Conveyor Belt Carry-back
For many products, the material may stick to the conveyor system after the transfer point. To resolve this, install primary and secondary cleaners for the belt conveyors.
When installing cleaner blades on your belt conveyor, ensure they are properly tensioned. Also make sure that they cover the material path, so that they can fully remove them from the belt conveyors.
Conveyor Belting Mistracks
A common occurrence, especially on poorly maintained systems, is belt drifting. Here the conveyor belt drifts to one side of the track. This results in uneven conveyor belting wear, and can end up damaging the whole system.
To prevent this from occurring, try installing a conveyor system belt position-er. This can prevent damage to the belt, and prevent material from falling off the belt conveyor, as well.

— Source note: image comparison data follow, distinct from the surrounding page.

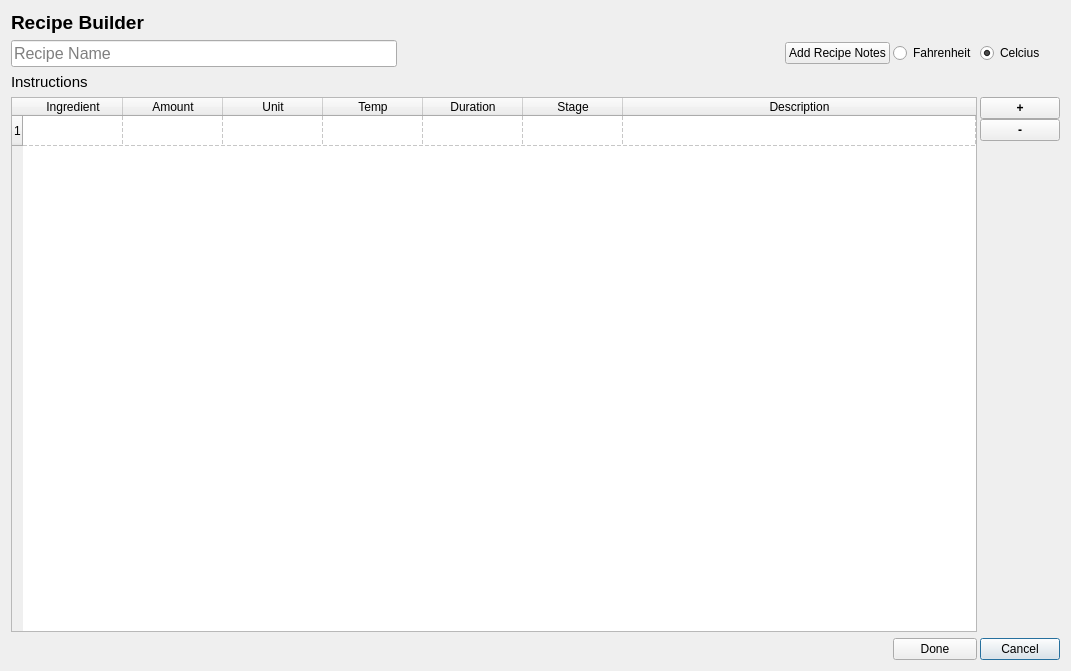
Before: the Qt Designer form newRecipe.ui in heathercaz/homebrew-controller, drawn with Qt 5.
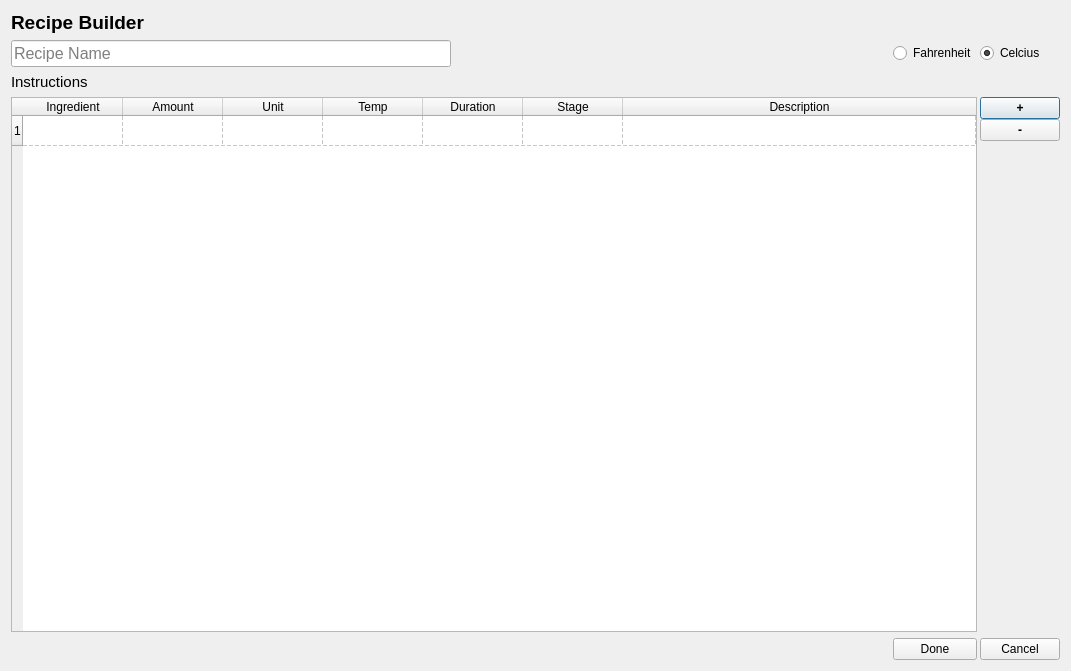
After: the same form once the commit is applied. Icons and pictures are not drawn.

Commit message: added recipe notes with next and previous buttons

Diff of the .ui file:
```diff
--- a/newRecipe.ui
+++ b/newRecipe.ui
@@ -26,44 +26,11 @@
   <property name="autoFillBackground">
    <bool>false</bool>
   </property>
-  <layout class="QGridLayout" name="gridLayout" columnstretch="8,0,0,0,0">
+  <layout class="QGridLayout" name="gridLayout" columnstretch="8,0,0">
    <property name="horizontalSpacing">
     <number>3</number>
    </property>
-   <item row="5" column="3">
-    <widget class="QPushButton" name="cancelButton">
-     <property name="text">
-      <string>Cancel</string>
-     </property>
-    </widget>
-   </item>
-   <item row="3" column="0">
-    <widget class="QLabel" name="label_2">
-     <property name="font">
-      <font>
-       <pointsize>11</pointsize>
-      </font>
-     </property>
-     <property name="text">
-      <string>Instructions</string>
-     </property>
-    </widget>
-   </item>
-   <item row="0" column="0">
-    <widget class="QLabel" name="label">
-     <property name="font">
-      <font>
-       <pointsize>14</pointsize>
-       <weight>75</weight>
-       <bold>true</bold>
-      </font>
-     </property>
-     <property name="text">
-      <string>Recipe Builder</string>
-     </property>
-    </widget>
-   </item>
-   <item row="4" column="0" colspan="3">
+   <item row="4" column="0" colspan="2">
     <widget class="QTableWidget" name="tableWidget">
      <property name="showGrid">
       <bool>true</bool>
@@ -141,7 +108,36 @@
      </item>
     </widget>
    </item>
-   <item row="4" column="3">
+   <item row="1" column="0">
+    <layout class="QHBoxLayout" name="horizontalLayout">
+     <item>
+      <widget class="QLineEdit" name="recipeName">
+       <property name="font">
+        <font>
+         <pointsize>12</pointsize>
+        </font>
+       </property>
+       <property name="placeholderText">
+        <string>Recipe Name</string>
+       </property>
+      </widget>
+     </item>
+     <item>
+      <spacer name="horizontalSpacer">
+       <property name="orientation">
+        <enum>Qt::Horizontal</enum>
+       </property>
+       <property name="sizeHint" stdset="0">
+        <size>
+         <width>40</width>
+         <height>20</height>
+        </size>
+       </property>
+      </spacer>
+     </item>
+    </layout>
+   </item>
+   <item row="4" column="2">
     <layout class="QVBoxLayout" name="verticalLayout">
      <property name="sizeConstraint">
       <enum>QLayout::SetFixedSize</enum>
@@ -214,57 +210,7 @@
      </item>
     </layout>
    </item>
-   <item row="1" column="0">
-    <layout class="QHBoxLayout" name="horizontalLayout">
-     <item>
-      <widget class="QLineEdit" name="recipeName">
-       <property name="font">
-        <font>
-         <pointsize>12</pointsize>
-        </font>
-       </property>
-       <property name="placeholderText">
-        <string>Recipe Name</string>
-       </property>
-      </widget>
-     </item>
-     <item>
-      <spacer name="horizontalSpacer">
-       <property name="orientation">
-        <enum>Qt::Horizontal</enum>
-       </property>
-       <property name="sizeHint" stdset="0">
-        <size>
-         <width>40</width>
-         <height>20</height>
-        </size>
-       </property>
-      </spacer>
-     </item>
-    </layout>
-   </item>
-   <item row="1" column="1">
-    <widget class="QPushButton" name="pushButton">
-     <property name="text">
-      <string>Add Recipe Notes</string>
-     </property>
-    </widget>
-   </item>
    <item row="1" column="2">
-    <widget class="QRadioButton" name="radioButton">
-     <property name="text">
-      <string>Fahrenheit</string>
-     </property>
-    </widget>
-   </item>
-   <item row="5" column="2">
-    <widget class="QPushButton" name="doneButton">
-     <property name="text">
-      <string>Done</string>
-     </property>
-    </widget>
-   </item>
-   <item row="1" column="3">
     <widget class="QRadioButton" name="radioButton_2">
      <property name="layoutDirection">
       <enum>Qt::LeftToRight</enum>
@@ -277,6 +223,53 @@
      </property>
     </widget>
    </item>
+   <item row="5" column="1">
+    <widget class="QPushButton" name="doneButton">
+     <property name="text">
+      <string>Done</string>
+     </property>
+    </widget>
+   </item>
+   <item row="1" column="1">
+    <widget class="QRadioButton" name="radioButton">
+     <property name="text">
+      <string>Fahrenheit</string>
+     </property>
+    </widget>
+   </item>
+   <item row="5" column="2">
+    <widget class="QPushButton" name="cancelButton">
+     <property name="text">
+      <string>Cancel</string>
+     </property>
+    </widget>
+   </item>
+   <item row="0" column="0">
+    <widget class="QLabel" name="label">
+     <property name="font">
+      <font>
+       <pointsize>14</pointsize>
+       <weight>75</weight>
+       <bold>true</bold>
+      </font>
+     </property>
+     <property name="text">
+      <string>Recipe Builder</string>
+     </property>
+    </widget>
+   </item>
+   <item row="3" column="0">
+    <widget class="QLabel" name="label_2">
+     <property name="font">
+      <font>
+       <pointsize>11</pointsize>
+      </font>
+     </property>
+     <property name="text">
+      <string>Instructions</string>
+     </property>
+    </widget>
+   </item>
   </layout>
  </widget>
  <resources/>
```
The commit also changes 5 other files.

Conveyor System Material Slippage
This is a pertinent issue with conveyor belt systems that aren’t installed properly. It occurs when material slips off the conveyor belting at transfer and load points.
To prevent this, try installing skirt clamps, or a belt plough, into the conveyor system. This will go a long way towards reducing material wastage on your belt conveyors. It will also reduce time and resources spent on cleanup.
Belt Conveyor Slippage
Slippage happens when the head pulley of the belt conveyor isn’t gripping the belt. This occurs in a conveyor belt due to a loss of friction between them. To prevent this, you can install pulley lagging.
Pulley lagging assists with increasing friction in the system, reducing slippage. Conveyor belting that has slipped can cause serious issues for the conveyor system.
Seized Rollers in Your Belt Conveyors
Steel rollers in your belt conveyors that develop sharp edges can cause belt failure. If this occurs, it will likely result in a long belt conveyor shut down time for repairs.
Nylon rollers almost completely remove the risk of premature failure from surface corrosion. Should a conveyor belt failure occur, a nylon roller won’t damage the conveyor belting.
Within certain conveyor system types, material must move through a transfer chute. Oftentimes, an overflow of material can cause blockages in these chutes. This will result in the entire belt conveyor stopping to prevent worse blockages.
To rectify this, go for alternative chute designs. Many designs are very well suited to belt conveyors. They can control the flow of material through the system, and reduce impacts on conveyors.